Susceptibility testing for Campylobacter is not standardised. Various methods can be found in the literature. Reported rates may therefore vary. Recommendations for the agar dilution method include using Mueller-Hinton agar supplemented with 5% horse or sheep blood, incubated for 16 to 18 hours under microaerobic conditions. A number of different diffusion methods (discs, tablets, and Etest strips) have been used and in some cases compared well with results obtained by MIC dilution methods. The Etest with Mueller-Hinton ajar with 5% sheep blood has been found to compare favourably with agar dilution methods from most drugs except clindamycin.
Because of the lack of internationally accepted performance standards, procedures can be decided on locally.
Calibrated Dichotomous Sensitivity Method for Erythromycin, Ciprofloxacin, Tetracycline and Gentamicin also in use in Australia.
3. PHLN Laboratory Definition
Definite: Growth of Campylobacter species from stool.
Presumptive: Gram’s stain from stool revealing “gull wings”, curved, S-shaped, or spiral rods that are 0.2 to 0.9 µm wide and 0.5 to 5 µm long.
4. Reading list
- Nachamkin, I., and J. B. Blaser. 2000. Campylobacter. 2nd Edition. ASM Press, Washington, D.C.

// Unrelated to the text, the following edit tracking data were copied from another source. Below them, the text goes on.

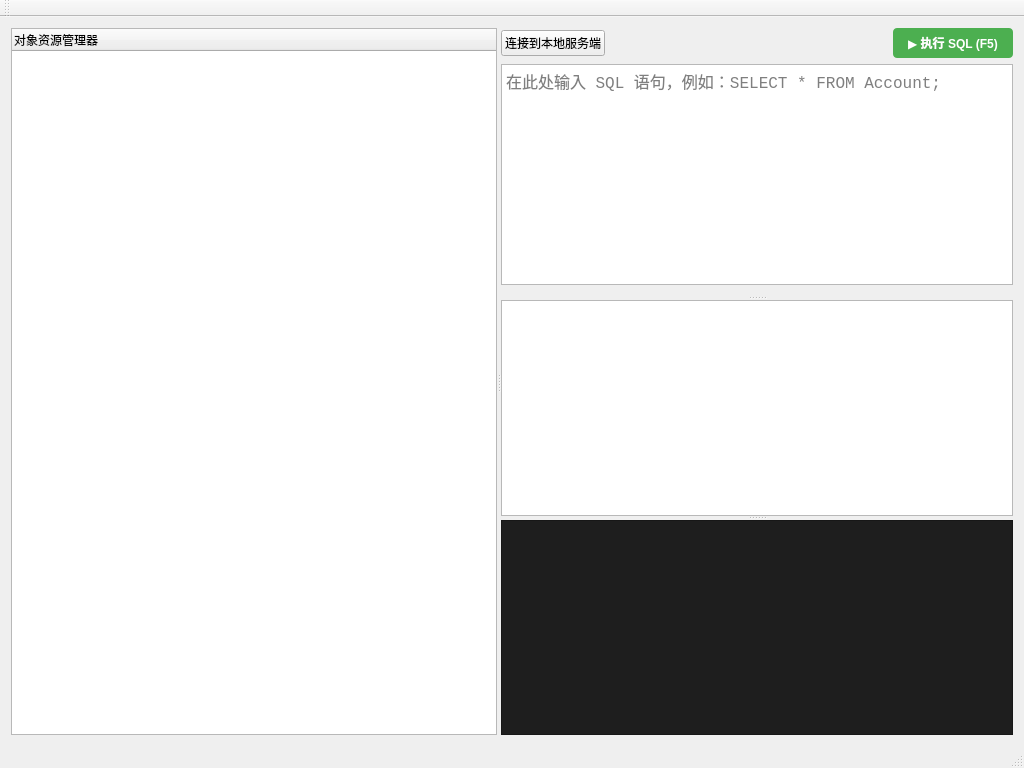
Before: the Qt Designer form DBMS_Client/DBMS_Client.ui in zhitongliu061115-cpu/database_412, drawn with Qt 5.
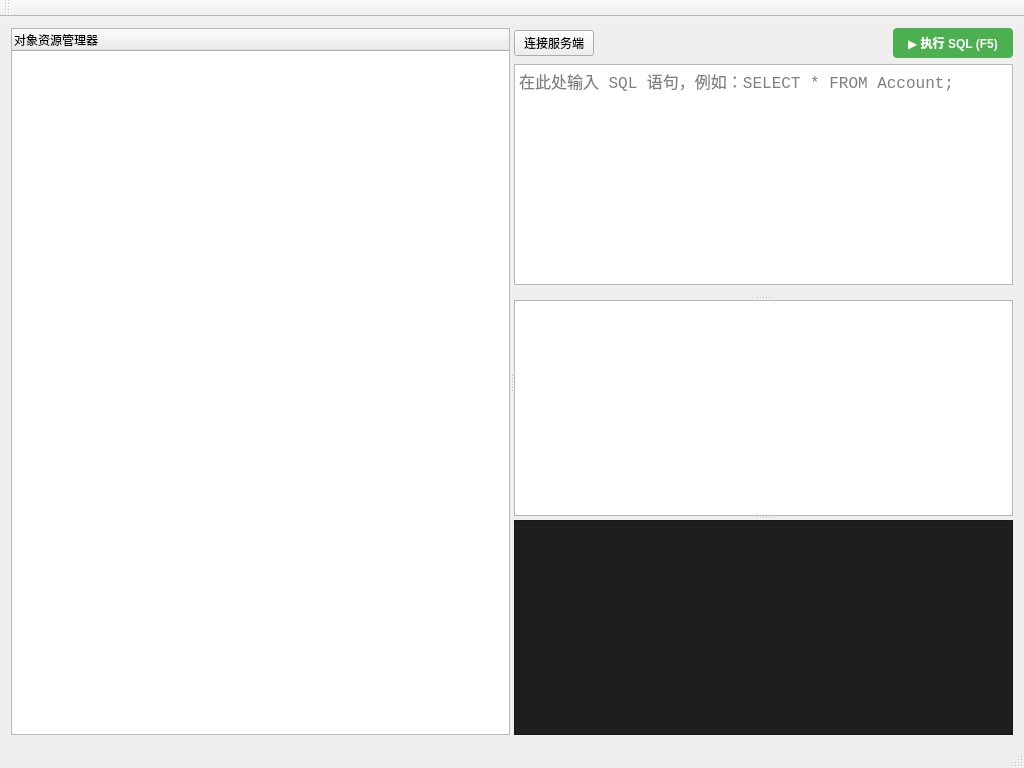
After: the same form once the commit is applied.

Commit message: 客户端与服务端通信

```diff
--- a/DBMS_Client/DBMS_Client.ui
+++ b/DBMS_Client/DBMS_Client.ui
@@ -23,8 +23,8 @@
 						<widget class="QTreeWidget" name="treeWidget">
 							<property name="minimumSize">
 								<size>
-									<width>200</width>
-									<height>0</height>
+         <width>258</width>
+         <height>258</height>
 								</size>
 							</property>
 							<column>
@@ -53,7 +53,7 @@
 											<item>
 												<widget class="QPushButton" name="btnConnect">
 													<property name="text">
-														<string>连接到本地服务端</string>
+              <string>连接服务端</string>
 													</property>
 												</widget>
 											</item>
```
Left out of the diff: 9 changed lines with no effect on the pictures. Lines whose indentation alone changed are shown as unchanged. The commit also changes 6 other files.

- Baron, E. J. 1998. Processing and interpretation of bacterial fecal cultures, p. 90-94. In H. D. Isenberg (ed.), Essential Procedures for Clinical Microbiology. ASM Press, Washington, D.C.

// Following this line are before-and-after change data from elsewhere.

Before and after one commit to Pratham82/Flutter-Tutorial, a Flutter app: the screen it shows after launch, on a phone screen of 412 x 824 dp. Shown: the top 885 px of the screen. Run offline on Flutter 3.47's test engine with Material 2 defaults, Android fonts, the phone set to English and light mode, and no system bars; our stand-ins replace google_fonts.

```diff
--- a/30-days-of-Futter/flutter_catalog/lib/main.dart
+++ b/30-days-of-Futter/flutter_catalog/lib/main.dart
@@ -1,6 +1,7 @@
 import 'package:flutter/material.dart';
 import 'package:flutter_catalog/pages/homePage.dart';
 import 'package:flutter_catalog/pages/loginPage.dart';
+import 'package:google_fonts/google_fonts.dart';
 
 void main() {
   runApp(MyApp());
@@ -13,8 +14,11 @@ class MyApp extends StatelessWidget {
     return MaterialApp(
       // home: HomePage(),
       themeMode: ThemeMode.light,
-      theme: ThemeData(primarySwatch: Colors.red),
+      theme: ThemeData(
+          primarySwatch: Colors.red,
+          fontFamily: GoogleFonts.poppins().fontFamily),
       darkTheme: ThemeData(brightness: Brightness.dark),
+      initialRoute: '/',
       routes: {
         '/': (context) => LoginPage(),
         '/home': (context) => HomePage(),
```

- Nachamkin, I. 2000. Campylobacter and Arcobacter, p. 716. In P. R. Murray, E. J. Baron, M. A. Pfaller, F. C. Tenover, and R. H. Yolken (ed.), Manual of Clinical Microbiology. ASM Press, Washington, D.C.